‘Be filled with the the spirit speaking to one another with psalms, hymns, and songs from the Spirit’ (Ephesians 5:19)
We can see from this verse from Paul’s letter to the Ephesians that singing and music was a central part of Christian worship for the early church 2000 years ago, and has been central ever since. For a large part of the last 2000 years, most people couldn’t read, with only the rich getting a formal education. Hymns and songs with their catchy melodies would be one of the main ways that people would learn about God and Jesus. It is much easier to remember a song than to memorise a piece of scripture. Hymns and songs were and are vital because they build up the church and they instruct us. They speak to the heart and to the mind.
Let me make the songs of a nation, and I care not who makes its laws. (Andrew Fletcher – 17th century writer and politician)

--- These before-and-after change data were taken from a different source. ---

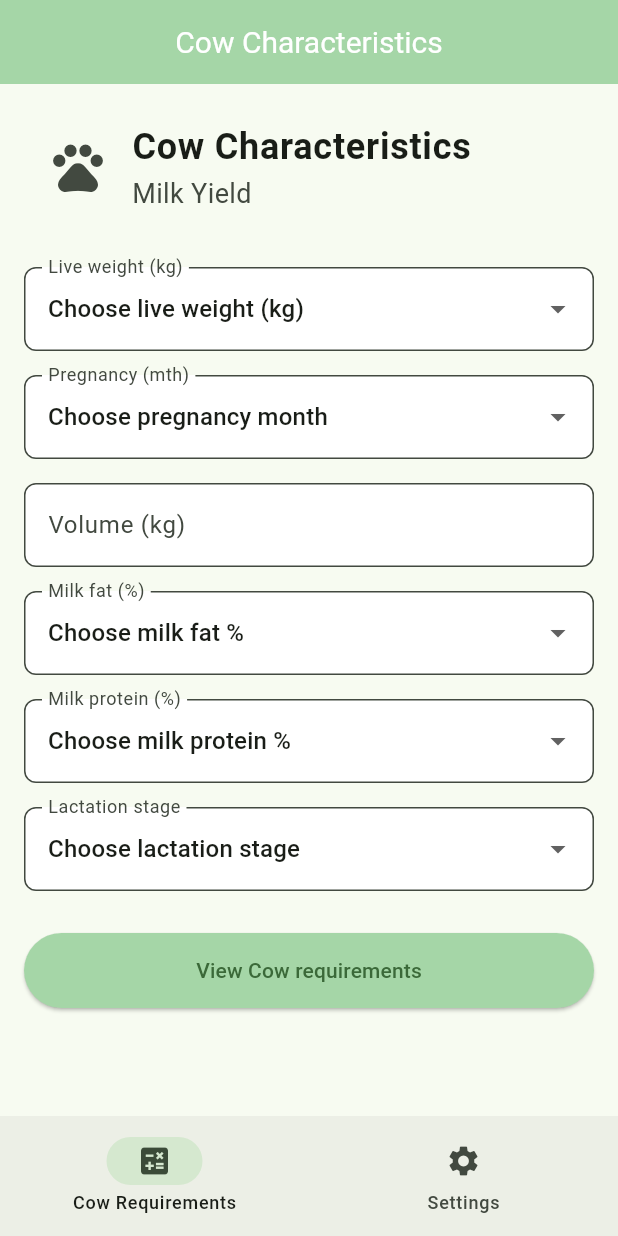
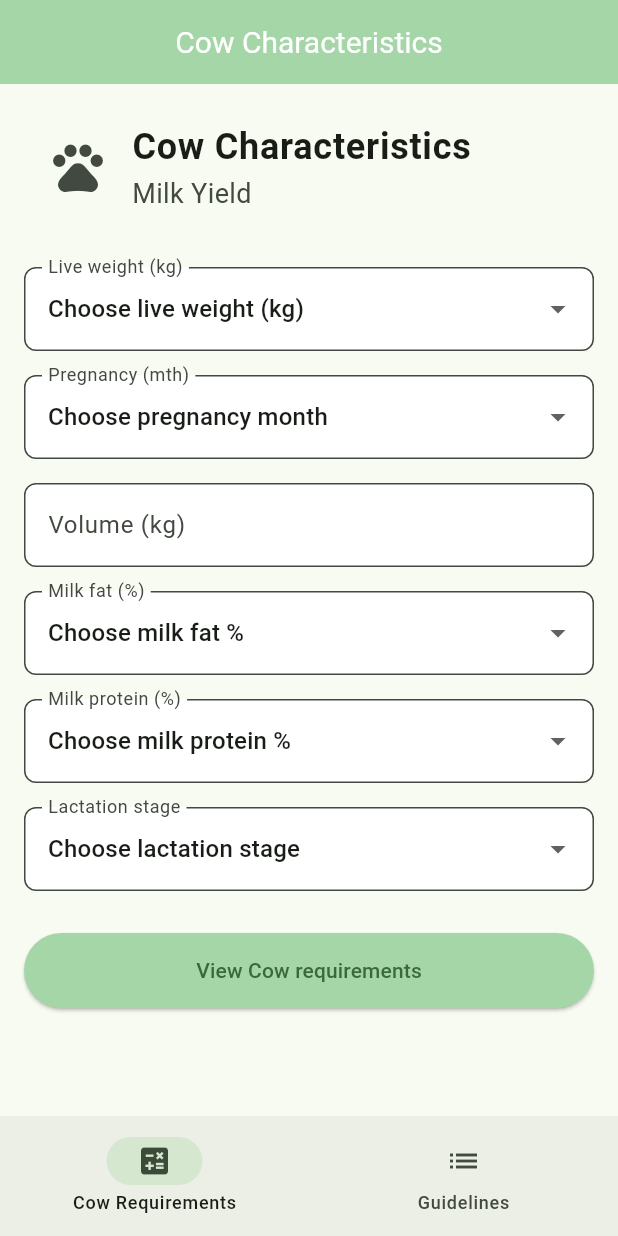
Before and after one commit to minerva-university/rationapp, a Flutter app: the screen it shows after launch, on a phone screen of 412 x 824 dp. Run offline on Flutter 3.47's test engine with Material 3 defaults, Android fonts, the phone set to English and light mode, and no system bars.

Commit message:
navigation working well, i'll still take another look

```diff
--- a/lib/main.dart
+++ b/lib/main.dart
@@ -48,11 +48,10 @@ class _HomeScreenState extends State<HomeScreen> with TickerProviderStateMixin {
       builder: (context) => const CowRequirementsView(),
     ),
     Destination(
-      label: 'Settings',
-      icon: Icons.settings,
+      label: 'Guidelines',
+      icon: Icons.list,
       builder: (context) => const Placeholder(),
     ),
-    // Add more destinations as needed
   ];
 
   @override
```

Songs are incredibly powerful more so than laws! They mold us from the inside, Paul recognises this and so sees how important it is to make sure that we prioritise sung Christian worship as a central part of living out our faith. If you want to know about the ethics of the Old Testament read the Psalms, not the laws!
‘The multitude of your sacrifices what are they to me? Says the Lord. I have more than enough of burnt offerings, of rams and the fat of fattened animals; I have no pleasure in the blood of bulls and lambs and goats’ (1:11).

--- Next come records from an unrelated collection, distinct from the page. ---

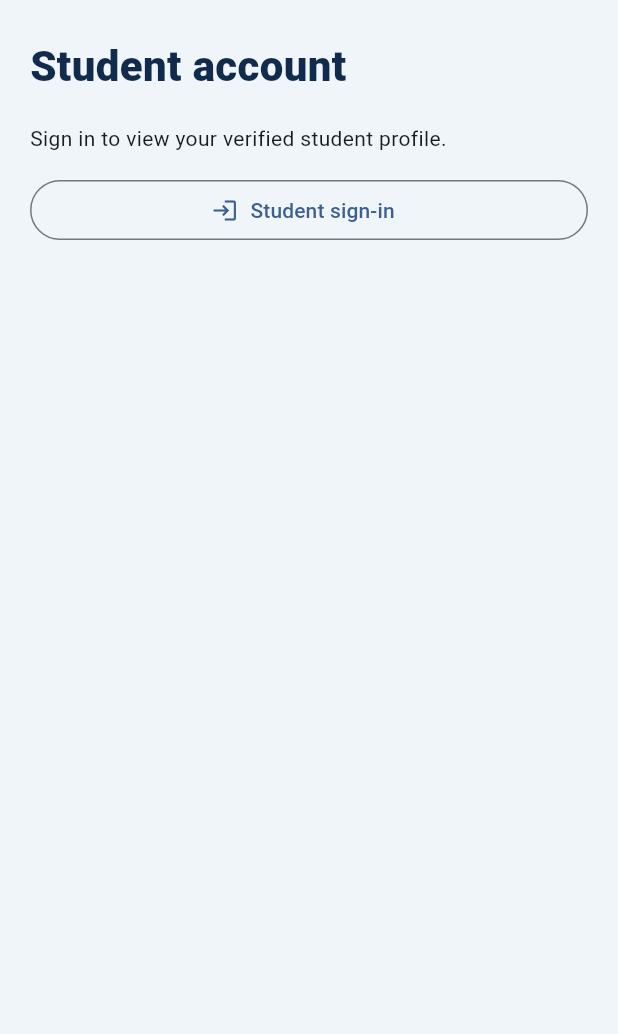
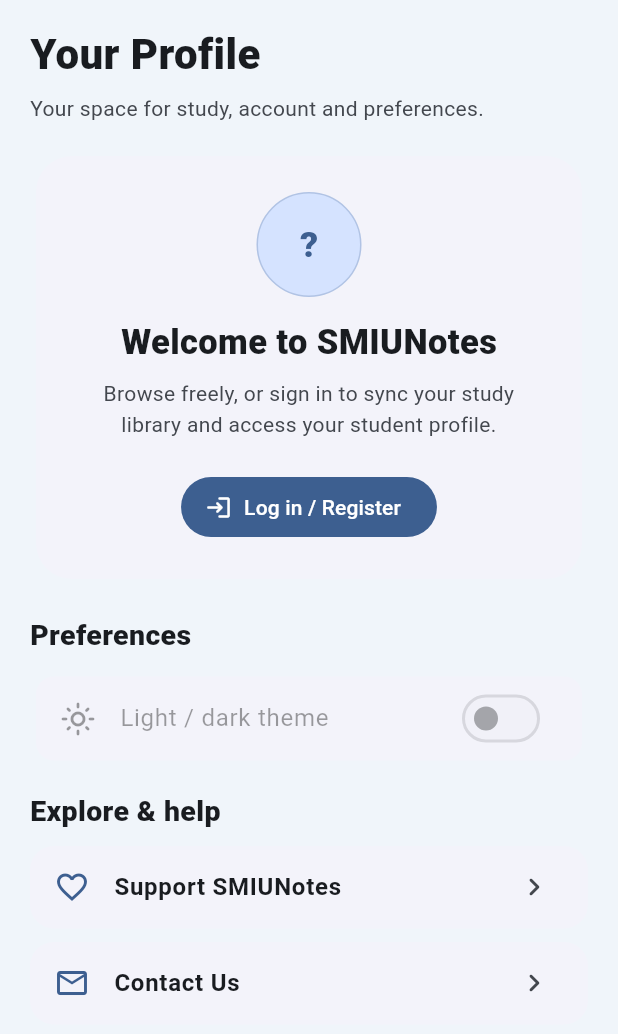
Before and after one commit to Basheer-1/smiunotes-app, a Flutter app: the StudentAccountGateway widget shown alone on an empty page, opened directly with empty values, on a phone screen of 412 x 824 dp. Shown: the top 1034 px of the screen. Run offline on Flutter 3.47's test engine with Material 3 defaults, Android fonts, the phone set to English and light mode, and no system bars; our stand-ins replace flutter_secure_storage, material_ui, webview_flutter; accounts and stored records are empty.

Commit message:
feat(native): role-neutral profile dashboard, theme, library, support and contact

```diff
--- a/lib/screens/student_account_gateway.dart
+++ b/lib/screens/student_account_gateway.dart
@@ -3,6 +3,8 @@ import 'package:material_ui/material_ui.dart';
 import '../models/student_profile.dart';
 import '../services/mobile_auth_api.dart';
 import 'student_login_page.dart';
+import '../widgets/profile_avatar.dart';
+import 'native_information_pages.dart';
 
 /// Staging-only account experience; NOT constructed by the default app.
 /// A login is visible only after encrypted storage and live profile validation.
@@ -23,6 +25,9 @@ class StudentAccountGateway extends StatefulWidget {
     this.onDisablePush,
     this.onLoadPushEnabled,
     this.pushAvailable = false,
+    this.onProfileChanged,
+    this.onThemeChanged,
+    this.darkMode = false,
   });
 
   final MobileAuthApi api;
@@ -39,6 +44,9 @@ class StudentAccountGateway extends StatefulWidget {
   final Future<void> Function()? onDisablePush;
   final Future<bool> Function()? onLoadPushEnabled;
   final bool pushAvailable;
+  final ValueChanged<StudentProfile?>? onProfileChanged;
+  final ValueChanged<bool>? onThemeChanged;
+  final bool darkMode;
 
   @override
   State<StudentAccountGateway> createState() => _StudentAccountGatewayState();
@@ -63,6 +71,7 @@ class _StudentAccountGatewayState extends State<StudentAccountGateway> {
       final restored = await widget.restoreAndVerify();
       if (!mounted) return false;
       setState(() => _profile = restored ? widget.loadValidatedProfile() : null);
+      widget.onProfileChanged?.call(_profile);
       if (restored && _profile != null && widget.pushAvailable &&
           widget.onLoadPushEnabled != null) {
         final enabled = await widget.onLoadPushEnabled!();
@@ -93,6 +102,7 @@ class _StudentAccountGatewayState extends State<StudentAccountGateway> {
       _pushEnabled = enabled;
       _error = null;
     });
+    widget.onProfileChanged?.call(profile);
     Navigator.of(context).pop();
   }
 
@@ -126,6 +136,7 @@ class _StudentAccountGatewayState extends State<StudentAccountGateway> {
       _error = null;
       _profile = null;
     });
+    widget.onProfileChanged?.call(null);
     try {
       if (widget.pushAvailable && widget.onDisablePush != null) {
         try {
@@ -163,102 +174,207 @@ class _StudentAccountGatewayState extends State<StudentAccountGateway> {
       if (snapshot.connectionState != ConnectionState.done) {
         return const Center(child: CircularProgressIndicator());
       }
+      final colors = Theme.of(context).colorScheme;
       return ListView(
         key: const Key('account-gateway'),
-        padding: const EdgeInsets.fromLTRB(20, 24, 20, 120),
+        padding: const EdgeInsets.fromLTRB(20, 16, 20, 122),
         children: [
-          const Text('Student account', style: TextStyle(
-            fontSize: 28, fontWeight: FontWeight.w900,
-            color: Color(0xFF102B4B),
-          )),
+          const Text('Your Profile', style: TextStyle(
+            fontSize: 28, fontWeight: FontWeight.w900)),
+          const SizedBox(height: 6),
+          Text('Your space for study, account and preferences.',
+            style: TextStyle(color: colors.onSurfaceVariant)),
           const SizedBox(height: 18),
           if (_error != null)
-            Text(_error!, key: const Key('account-error')),
+            Padding(padding: const EdgeInsets.only(bottom: 12),
+              child: Text(_error!, key: const Key('account-error'),
+                style: TextStyle(color: colors.error))),
           if (_profile == null) ...[
-            const Text('Sign in to view your verified student profile.'),
+            Card(
+              elevation: 0,
+              shape: RoundedRectangleBorder(
+                borderRadius: BorderRadius.circular(24)),
+              child: Padding(
+                padding: const EdgeInsets.all(24),
+                child: Column(children: [
+                  const ProfileAvatar(size: 70),
                   const SizedBox(height: 14),
-            OutlinedButton.icon(
+                  const Text('Welcome to SMIUNotes',
+                    style: TextStyle(fontSize: 23, fontWeight: FontWeight.w800)),
+                  const SizedBox(height: 7),
+                  Text('Browse freely, or sign in to sync your study library and access your student profile.',
+                    textAlign: TextAlign.center,
+                    style: TextStyle(color: colors.onSurfaceVariant, height: 1.5)),
+                  const SizedBox(height: 20),
+                  FilledButton.icon(
                     key: const Key('account-open-login'),
                     onPressed: _busy ? null : _openLogin,
-              icon: const Icon(Icons.login),
-              label: const Text('Student sign-in'),
+                    icon: const Icon(Icons.login_rounded),
+                    label: const Text('Log in / Register'),
+                  ),
+                ]),
+              ),
             ),
           ] else ...[
             Card(
+              elevation: 0,
+              shape: RoundedRectangleBorder(
+                borderRadius: BorderRadius.circular(24),
+                side: BorderSide(color: colors.outlineVariant)),
               child: Padding(
-                padding: const EdgeInsets.all(20),
-                child: Column(
+                padding: const EdgeInsets.all(22),
+                child: Column(crossAxisAlignment: CrossAxisAlignment.start,
+                  children: [
+                    Row(children: [
+                      ProfileAvatar(name: _profile!.studentName, size: 58),
+                      const SizedBox(width: 14),
+                      Expanded(child: Column(
                         crossAxisAlignment: CrossAxisAlignment.start,
                         children: [
                           Text(_profile!.studentName,
-                      style: const TextStyle(fontSize: 22,
+                            style: const TextStyle(fontSize: 21,
                               fontWeight: FontWeight.w800)),
-                    const SizedBox(height: 10),
+                          const SizedBox(height: 4),
+                          Text('SMIUNotes student account',
+                            style: TextStyle(color: colors.onSurfaceVariant)),
+                        ],
+                      )),
+                    ]),
+                    const Divider(height: 34),
+                    _ProfileDetail('Name', _profile!.studentName),
                     if (_profile!.studentId != null)
-                      Text('Student ID: ${_profile!.studentId}'),
+                      _ProfileDetail('Student ID', _profile!.studentId!),
+                    if (_profile!.verifiedEmail != null)
+                      _ProfileDetail('Verified email', _profile!.verifiedEmail!),
+                    _ProfileDetail('Roles', _profile!.role),
+                    _ProfileDetail('Account status', _profile!.accountStatus),
                     if (_profile!.department != null)
-                      Text('Department: ${_profile!.department}'),
-                    Text('Verification: ${_profile!.verificationStatus}'),
-                    const SizedBox(height: 16),
-                    if (_profile!.verificationStatus == 'verified' &&
-                        widget.onOpenVerifiedNote != null)
-                      OutlinedButton.icon(
-                        key: const Key('account-open-verified-note'),
-                        onPressed: _busy ? null : widget.onOpenVerifiedNote,
-                        icon: const Icon(Icons.menu_book_outlined),
-                        label: const Text('Open a verified note (QA)'),
-                      ),
-                    const SizedBox(height: 8),
-                    if (_profile!.verificationStatus == 'verified' &&
-                        widget.onCreateDiscussion != null)
-                      OutlinedButton.icon(
-                        key: const Key('account-create-discussion'),
-                        onPressed: _busy ? null : widget.onCreateDiscussion,
-                        icon: const Icon(Icons.forum_outlined),
-                        label: const Text('New Community discussion'),
-                      ),
-                    if (widget.onOpenBookmarks != null)
-                      OutlinedButton.icon(
-                        key: const Key('account-open-bookmarks'),
-                        onPressed: _busy ? null : widget.onOpenBookmarks,
-                        icon: const Icon(Icons.bookmarks_outlined),
-                        label: const Text('My saved notes'),
-                      ),
-                    if (widget.onOpenNotifications != null)
-                      OutlinedButton.icon(
-                        key: const Key('account-open-notifications'),
-                        onPressed: _busy ? null : widget.onOpenNotifications,
-                        icon: const Icon(Icons.notifications_outlined),
-                        label: const Text('My notifications'),
-                      ),
-                    if (widget.pushAvailable) ...[
-                      const SizedBox(height: 8),
-                      SwitchListTile(
-                        key: const Key('account-push-optin'),
-                        title: const Text('Phone notifications'),
-                        subtitle: const Text(
-                          'Account activity and university updates only. '
-                          'New-note announcements stay off.',
-                        ),
-                        value: _pushEnabled,
-                        onChanged: (_busy || _pushBusy)
-                            ? null : (value) => _togglePush(value),
-                      ),
-                    ],
-                    const SizedBox(height: 8),
-                    FilledButton.icon(
-                      key: const Key('account-signout'),
-                      onPressed: _busy ? null : _logout,
-                      icon: const Icon(Icons.logout),
-                      label: Text(_busy ? 'Signing out…' : 'Sign out'),
-                    ),
+                      _ProfileDetail('Department', _profile!.department!),
+                    _ProfileDetail('Verification', _profile!.verificationStatus),
                   ],
                 ),
               ),
             ),
+            const SizedBox(height: 16),
+            _AccountEntry(
+              icon: Icons.bookmarks_outlined, label: 'My study library',
+              onTap: widget.onOpenBookmarks,
+              entryKey: const Key('account-open-bookmarks'),
+            ),
+            _AccountEntry(
+              icon: Icons.notifications_outlined,
+              label: 'My notifications',
+              onTap: widget.onOpenNotifications,
+              entryKey: const Key('account-open-notifications'),
+            ),
+            if (_profile!.verificationStatus == 'verified' &&
+                widget.onCreateDiscussion != null)
+              _AccountEntry(
+                icon: Icons.forum_outlined, label: 'New Community discussion',
+                onTap: widget.onCreateDiscussion,
+                entryKey: const Key('account-create-discussion'),
+              ),
+            if (_profile!.verificationStatus == 'verified' &&
+                widget.onOpenVerifiedNote != null)
+              _AccountEntry(
+                icon: Icons.menu_book_outlined,
+                label: 'Open a verified note (QA)',
+                onTap: widget.onOpenVerifiedNote,
+                entryKey: const Key('account-open-verified-note'),
+              ),
+          ],
+          const SizedBox(height: 20),
+          Text('Preferences', style: TextStyle(
+            color: colors.onSurface, fontWeight: FontWeight.w800, fontSize: 19)),
+          const SizedBox(height: 10),
+          Card(
+            elevation: 0,
+            child: Column(children: [
+              SwitchListTile(
+                key: const Key('account-theme-switch'),
+                title: const Text('Light / dark theme'),
+                secondary: Icon(widget.darkMode
+                    ? Icons.dark_mode_outlined : Icons.light_mode_outlined),
+                value: widget.darkMode,
+                onChanged: widget.onThemeChanged,
+              ),
+              if (_profile != null && widget.pushAvailable)
+                SwitchListTile(
+                  key: const Key('account-push-optin'),
+                  title: const Text('Phone notifications'),
+                  subtitle: const Text('Account and university updates. No new-notes spam.'),
+                  value: _pushEnabled,
+                  onChanged: (_busy || _pushBusy)
+                    ? null : (enabled) => _togglePush(enabled),
+                ),
+            ]),
+          ),
+          const SizedBox(height: 16),
+          Text('Explore & help', style: TextStyle(
+            color: colors.onSurface, fontWeight: FontWeight.w800, fontSize: 19)),
+          const SizedBox(height: 10),
+          _AccountEntry(icon: Icons.favorite_outline, label: 'Support SMIUNotes',
+            entryKey: const Key('account-support'),
+            onTap: () => Navigator.of(context).push(MaterialPageRoute<void>(
+              builder: (_) => const NativeInformationPage(kind: 'support')))),
+          _AccountEntry(icon: Icons.mail_outline, label: 'Contact Us',
+            entryKey: const Key('account-contact'),
+            onTap: () => Navigator.of(context).push(MaterialPageRoute<void>(
+              builder: (_) => const NativeInformationPage(kind: 'contact')))),
+          if (_profile != null) ...[
+            const SizedBox(height: 20),
+            OutlinedButton.icon(
+              key: const Key('account-signout'),
+              onPressed: _busy ? null : _logout,
+              icon: const Icon(Icons.logout_rounded),
+              label: Text(_busy ? 'Signing out…' : 'Logout'),
+            ),
+            const SizedBox(height: 8),
+            Text('To sign out on all devices, use account security settings. '
+              'This app never provides admin or contributor dashboards.',
+              style: TextStyle(fontSize: 12, color: colors.onSurfaceVariant)),
           ],
         ],
       );
     },
   );
 }
+
+class _ProfileDetail extends StatelessWidget {
+  const _ProfileDetail(this.label, this.value);
+  final String label, value;
+  @override
+  Widget build(BuildContext context) => Padding(
+    padding: const EdgeInsets.only(bottom: 12),
+    child: Column(crossAxisAlignment: CrossAxisAlignment.start, children: [
+      Text(label, style: TextStyle(fontSize: 12,
+        color: Theme.of(context).colorScheme.onSurfaceVariant)),
+      const SizedBox(height: 3),
+      SelectableText(value, style: const TextStyle(
+        fontSize: 15, fontWeight: FontWeight.w700)),
+    ]),
+  );
+}
+
+class _AccountEntry extends StatelessWidget {
+  const _AccountEntry({required this.icon, required this.label, this.onTap,
+    this.entryKey});
+  final IconData icon;
+  final String label;
+  final VoidCallback? onTap;
+  final Key? entryKey;
+  @override
+  Widget build(BuildContext context) => Card(
+    elevation: 0,
+    margin: const EdgeInsets.only(bottom: 9),
+    shape: RoundedRectangleBorder(borderRadius: BorderRadius.circular(16)),
+    child: ListTile(
+      key: entryKey,
+      minTileHeight: 55,
+      leading: Icon(icon, color: Theme.of(context).colorScheme.primary),
+      title: Text(label, style: const TextStyle(fontWeight: FontWeight.w700)),
+      trailing: const Icon(Icons.chevron_right_rounded),
+      onTap: onTap,
+    ),
+  );
+}
```
Lines whose indentation alone changed are shown as unchanged.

This verse immediately jumped out at me, it is talking about the gap between worship and life. For the Israelites this was offering sacrifices without living the life that should go with this, this meant the sacrifices were meaningless to God. We are told in verse 17 what they should be doing:
‘Learn to do good; seek justice, correct oppression; bring justice to the fatherless, plead the widow’s cause.’ (1:17)
The lives of those that follow God must act within God’s world to bring about God’s Kingdom here on earth, without this our worship is meaningless. Isaiah tells that we need to learn to do good. Learn, seek, correct, Isaiah is telling us that action is required for worship to be authentic. This was the role of the prophet, through prophetic words and action, to bring the people back to God to His heart for justice. The closer we are to God’s heart the higher the priority for justice in our lives will be. This passage reminds me of one of my favourite quotes:
‘seven whole days, not one in seven’ (George Herbert).
George Herbert was talking about how as Christians we often are Christians only on a Sunday when we go to worship at church. We must live as Christians seven days a week. That means each of us in our spheres of influence at home, in work, with family, with friends we should be learning to do good, fighting injustice and bringing about His kingdom. Not a Sunday Christian, but a follower of Jesus every day.